---------- Given information

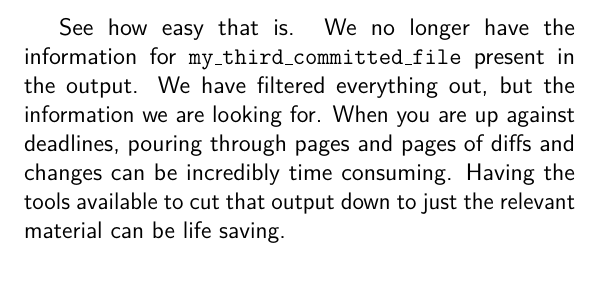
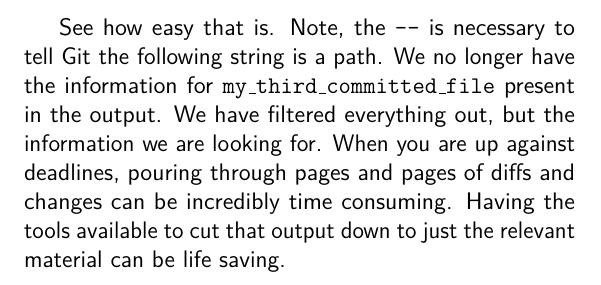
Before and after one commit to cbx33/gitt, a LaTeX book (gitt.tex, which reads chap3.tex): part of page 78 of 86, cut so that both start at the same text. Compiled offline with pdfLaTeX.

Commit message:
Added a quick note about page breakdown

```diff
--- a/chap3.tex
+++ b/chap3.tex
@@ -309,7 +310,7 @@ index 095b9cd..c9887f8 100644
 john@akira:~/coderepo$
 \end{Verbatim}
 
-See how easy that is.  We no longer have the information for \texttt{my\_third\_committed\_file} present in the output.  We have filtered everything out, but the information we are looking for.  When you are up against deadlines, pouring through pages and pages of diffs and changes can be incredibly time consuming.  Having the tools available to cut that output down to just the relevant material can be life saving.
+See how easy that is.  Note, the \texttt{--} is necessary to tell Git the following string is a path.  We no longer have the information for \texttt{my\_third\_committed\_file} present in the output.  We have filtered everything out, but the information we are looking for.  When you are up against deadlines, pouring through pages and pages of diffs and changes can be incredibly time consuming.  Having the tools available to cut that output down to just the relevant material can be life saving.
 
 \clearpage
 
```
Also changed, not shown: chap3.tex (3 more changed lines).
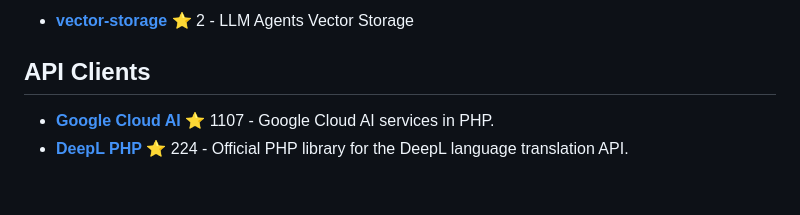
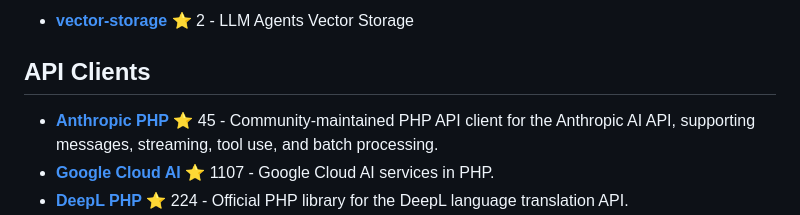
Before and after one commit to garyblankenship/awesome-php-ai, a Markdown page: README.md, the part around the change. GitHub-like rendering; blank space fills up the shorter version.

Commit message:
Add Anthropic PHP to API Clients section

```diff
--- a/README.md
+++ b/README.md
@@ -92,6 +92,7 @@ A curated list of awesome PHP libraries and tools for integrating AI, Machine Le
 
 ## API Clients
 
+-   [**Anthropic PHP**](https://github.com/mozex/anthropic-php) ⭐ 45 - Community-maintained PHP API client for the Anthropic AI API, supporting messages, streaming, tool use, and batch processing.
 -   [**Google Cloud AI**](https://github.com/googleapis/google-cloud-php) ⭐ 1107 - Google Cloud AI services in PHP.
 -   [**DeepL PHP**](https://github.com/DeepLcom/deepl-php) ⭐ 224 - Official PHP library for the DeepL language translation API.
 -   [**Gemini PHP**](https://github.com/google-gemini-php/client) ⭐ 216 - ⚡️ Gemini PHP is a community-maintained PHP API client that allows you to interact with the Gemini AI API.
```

--------------------

■ **Aim of the task**
Retype all entries exactly, without the images.

■ **Answer below**
Before and after one commit to cbx33/gitt, a LaTeX book (gitt.tex, which reads chap3.tex): part of page 78 of 86, cut so that both start at the same text. Compiled offline with pdfLaTeX.

Commit message:
Added a quick note about page breakdown

```diff
--- a/chap3.tex
+++ b/chap3.tex
@@ -309,7 +310,7 @@ index 095b9cd..c9887f8 100644
 john@akira:~/coderepo$
 \end{Verbatim}
 
-See how easy that is.  We no longer have the information for \texttt{my\_third\_committed\_file} present in the output.  We have filtered everything out, but the information we are looking for.  When you are up against deadlines, pouring through pages and pages of diffs and changes can be incredibly time consuming.  Having the tools available to cut that output down to just the relevant material can be life saving.
+See how easy that is.  Note, the \texttt{--} is necessary to tell Git the following string is a path.  We no longer have the information for \texttt{my\_third\_committed\_file} present in the output.  We have filtered everything out, but the information we are looking for.  When you are up against deadlines, pouring through pages and pages of diffs and changes can be incredibly time consuming.  Having the tools available to cut that output down to just the relevant material can be life saving.
 
 \clearpage
 
```
Also changed, not shown: chap3.tex (3 more changed lines).
Before and after one commit to garyblankenship/awesome-php-ai, a Markdown page: README.md, the part around the change. GitHub-like rendering; blank space fills up the shorter version.

Commit message:
Add Anthropic PHP to API Clients section

```diff
--- a/README.md
+++ b/README.md
@@ -92,6 +92,7 @@ A curated list of awesome PHP libraries and tools for integrating AI, Machine Le
 
 ## API Clients
 
+-   [**Anthropic PHP**](https://github.com/mozex/anthropic-php) ⭐ 45 - Community-maintained PHP API client for the Anthropic AI API, supporting messages, streaming, tool use, and batch processing.
 -   [**Google Cloud AI**](https://github.com/googleapis/google-cloud-php) ⭐ 1107 - Google Cloud AI services in PHP.
 -   [**DeepL PHP**](https://github.com/DeepLcom/deepl-php) ⭐ 224 - Official PHP library for the DeepL language translation API.
 -   [**Gemini PHP**](https://github.com/google-gemini-php/client) ⭐ 216 - ⚡️ Gemini PHP is a community-maintained PHP API client that allows you to interact with the Gemini AI API.
```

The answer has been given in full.